To do: Your task is to filter the data below down to the lines holding "center".

Information shown:
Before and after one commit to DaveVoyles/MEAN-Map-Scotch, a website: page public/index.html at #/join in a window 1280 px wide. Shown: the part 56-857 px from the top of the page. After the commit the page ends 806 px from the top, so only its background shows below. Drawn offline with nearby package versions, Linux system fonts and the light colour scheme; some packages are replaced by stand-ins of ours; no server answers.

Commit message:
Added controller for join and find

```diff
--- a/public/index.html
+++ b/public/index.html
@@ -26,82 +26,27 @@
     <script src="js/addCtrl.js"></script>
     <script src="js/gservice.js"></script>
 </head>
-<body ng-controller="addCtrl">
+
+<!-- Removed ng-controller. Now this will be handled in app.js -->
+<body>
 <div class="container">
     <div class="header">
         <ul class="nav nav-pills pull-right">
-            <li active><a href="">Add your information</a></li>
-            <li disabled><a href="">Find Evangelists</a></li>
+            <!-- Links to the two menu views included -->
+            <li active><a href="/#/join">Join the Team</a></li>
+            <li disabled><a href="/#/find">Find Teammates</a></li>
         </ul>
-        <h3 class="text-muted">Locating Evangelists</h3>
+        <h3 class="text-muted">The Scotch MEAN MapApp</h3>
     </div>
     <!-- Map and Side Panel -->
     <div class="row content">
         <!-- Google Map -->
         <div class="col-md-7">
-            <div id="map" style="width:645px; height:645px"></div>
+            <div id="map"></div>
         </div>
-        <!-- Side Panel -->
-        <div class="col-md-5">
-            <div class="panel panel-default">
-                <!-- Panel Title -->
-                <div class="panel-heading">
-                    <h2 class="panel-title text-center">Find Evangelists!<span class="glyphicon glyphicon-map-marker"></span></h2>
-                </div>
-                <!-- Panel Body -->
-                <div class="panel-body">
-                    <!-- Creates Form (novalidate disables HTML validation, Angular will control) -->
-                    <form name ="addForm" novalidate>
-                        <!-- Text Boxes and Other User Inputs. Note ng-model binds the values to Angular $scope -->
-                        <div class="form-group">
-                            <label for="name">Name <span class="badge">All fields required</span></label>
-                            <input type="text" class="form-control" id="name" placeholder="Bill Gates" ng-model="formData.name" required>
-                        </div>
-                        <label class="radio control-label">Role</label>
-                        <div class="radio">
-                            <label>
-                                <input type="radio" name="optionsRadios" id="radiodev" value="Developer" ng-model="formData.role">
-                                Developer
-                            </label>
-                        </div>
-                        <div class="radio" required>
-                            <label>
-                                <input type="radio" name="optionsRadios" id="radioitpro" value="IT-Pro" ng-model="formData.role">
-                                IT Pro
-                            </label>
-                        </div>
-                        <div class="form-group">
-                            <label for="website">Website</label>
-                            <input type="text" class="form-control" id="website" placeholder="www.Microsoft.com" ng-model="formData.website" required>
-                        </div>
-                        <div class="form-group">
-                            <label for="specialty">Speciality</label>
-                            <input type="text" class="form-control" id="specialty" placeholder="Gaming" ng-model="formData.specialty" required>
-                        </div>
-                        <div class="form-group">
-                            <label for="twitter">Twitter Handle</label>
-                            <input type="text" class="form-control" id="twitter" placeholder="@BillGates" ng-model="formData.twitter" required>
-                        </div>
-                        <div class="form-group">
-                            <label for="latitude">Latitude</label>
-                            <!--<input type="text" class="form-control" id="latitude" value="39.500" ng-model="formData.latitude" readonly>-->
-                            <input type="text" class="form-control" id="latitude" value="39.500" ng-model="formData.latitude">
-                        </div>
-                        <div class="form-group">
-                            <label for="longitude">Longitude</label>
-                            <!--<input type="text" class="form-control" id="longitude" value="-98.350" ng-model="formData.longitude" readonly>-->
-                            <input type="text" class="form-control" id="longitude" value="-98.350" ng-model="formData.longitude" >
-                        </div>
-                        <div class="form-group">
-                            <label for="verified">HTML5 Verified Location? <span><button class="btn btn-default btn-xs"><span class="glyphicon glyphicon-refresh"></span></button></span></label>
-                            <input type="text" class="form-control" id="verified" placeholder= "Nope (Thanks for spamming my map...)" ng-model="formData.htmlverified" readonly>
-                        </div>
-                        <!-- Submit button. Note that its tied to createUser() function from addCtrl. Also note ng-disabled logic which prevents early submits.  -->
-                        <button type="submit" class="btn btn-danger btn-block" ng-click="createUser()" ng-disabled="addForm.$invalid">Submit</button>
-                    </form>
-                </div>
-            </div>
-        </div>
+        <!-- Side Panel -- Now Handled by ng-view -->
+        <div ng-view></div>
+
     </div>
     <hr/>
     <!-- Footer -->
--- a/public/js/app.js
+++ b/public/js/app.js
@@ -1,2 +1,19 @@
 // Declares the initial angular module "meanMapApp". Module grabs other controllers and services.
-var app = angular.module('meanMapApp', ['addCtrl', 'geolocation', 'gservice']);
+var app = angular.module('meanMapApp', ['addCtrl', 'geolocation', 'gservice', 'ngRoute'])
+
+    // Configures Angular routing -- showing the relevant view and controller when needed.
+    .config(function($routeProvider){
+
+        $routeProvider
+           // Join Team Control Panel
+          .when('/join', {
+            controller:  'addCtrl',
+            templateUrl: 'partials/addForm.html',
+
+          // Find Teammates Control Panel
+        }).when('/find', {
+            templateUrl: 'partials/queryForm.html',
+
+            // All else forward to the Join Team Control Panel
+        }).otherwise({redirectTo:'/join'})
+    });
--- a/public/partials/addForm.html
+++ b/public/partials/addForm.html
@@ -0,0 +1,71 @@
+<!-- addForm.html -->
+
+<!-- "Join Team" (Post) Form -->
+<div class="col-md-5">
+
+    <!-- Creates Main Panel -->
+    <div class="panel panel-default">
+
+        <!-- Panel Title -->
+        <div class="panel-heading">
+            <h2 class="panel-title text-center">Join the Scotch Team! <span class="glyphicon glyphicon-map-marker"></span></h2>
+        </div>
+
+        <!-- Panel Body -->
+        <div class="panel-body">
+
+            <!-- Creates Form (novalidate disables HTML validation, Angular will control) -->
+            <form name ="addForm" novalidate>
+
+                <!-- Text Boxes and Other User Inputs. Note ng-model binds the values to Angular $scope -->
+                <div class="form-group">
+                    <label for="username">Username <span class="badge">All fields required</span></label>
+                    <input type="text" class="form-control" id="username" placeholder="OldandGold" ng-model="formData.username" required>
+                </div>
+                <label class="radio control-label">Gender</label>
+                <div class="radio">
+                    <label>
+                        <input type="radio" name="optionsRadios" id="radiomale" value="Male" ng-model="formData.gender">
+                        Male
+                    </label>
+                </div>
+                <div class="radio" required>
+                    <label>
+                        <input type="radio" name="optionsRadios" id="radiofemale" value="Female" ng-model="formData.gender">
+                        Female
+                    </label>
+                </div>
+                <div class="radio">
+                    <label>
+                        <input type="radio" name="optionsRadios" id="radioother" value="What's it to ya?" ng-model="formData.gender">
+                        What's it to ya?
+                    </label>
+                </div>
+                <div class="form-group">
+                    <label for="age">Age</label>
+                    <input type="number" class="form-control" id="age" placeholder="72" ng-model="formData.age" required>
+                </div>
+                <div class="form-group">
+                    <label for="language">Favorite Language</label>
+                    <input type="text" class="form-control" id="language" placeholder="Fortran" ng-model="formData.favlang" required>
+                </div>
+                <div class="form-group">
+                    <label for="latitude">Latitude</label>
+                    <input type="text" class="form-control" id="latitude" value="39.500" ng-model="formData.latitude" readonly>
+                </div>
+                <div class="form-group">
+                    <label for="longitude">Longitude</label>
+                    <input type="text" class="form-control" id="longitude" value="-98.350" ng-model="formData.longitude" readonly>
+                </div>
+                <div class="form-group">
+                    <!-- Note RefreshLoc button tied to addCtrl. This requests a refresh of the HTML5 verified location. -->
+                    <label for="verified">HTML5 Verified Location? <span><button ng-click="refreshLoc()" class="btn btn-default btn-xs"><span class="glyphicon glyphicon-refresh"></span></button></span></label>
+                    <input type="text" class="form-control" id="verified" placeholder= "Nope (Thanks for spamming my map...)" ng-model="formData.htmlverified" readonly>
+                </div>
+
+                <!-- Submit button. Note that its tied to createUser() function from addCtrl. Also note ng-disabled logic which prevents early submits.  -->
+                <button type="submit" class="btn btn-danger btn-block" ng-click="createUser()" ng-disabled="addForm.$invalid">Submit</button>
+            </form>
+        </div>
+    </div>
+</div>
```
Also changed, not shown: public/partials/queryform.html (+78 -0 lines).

Exercise solution:
-                    <h2 class="panel-title text-center">Find Evangelists!<span class="glyphicon glyphicon-map-marker"></span></h2>
+            <h2 class="panel-title text-center">Join the Scotch Team! <span class="glyphicon glyphicon-map-marker"></span></h2>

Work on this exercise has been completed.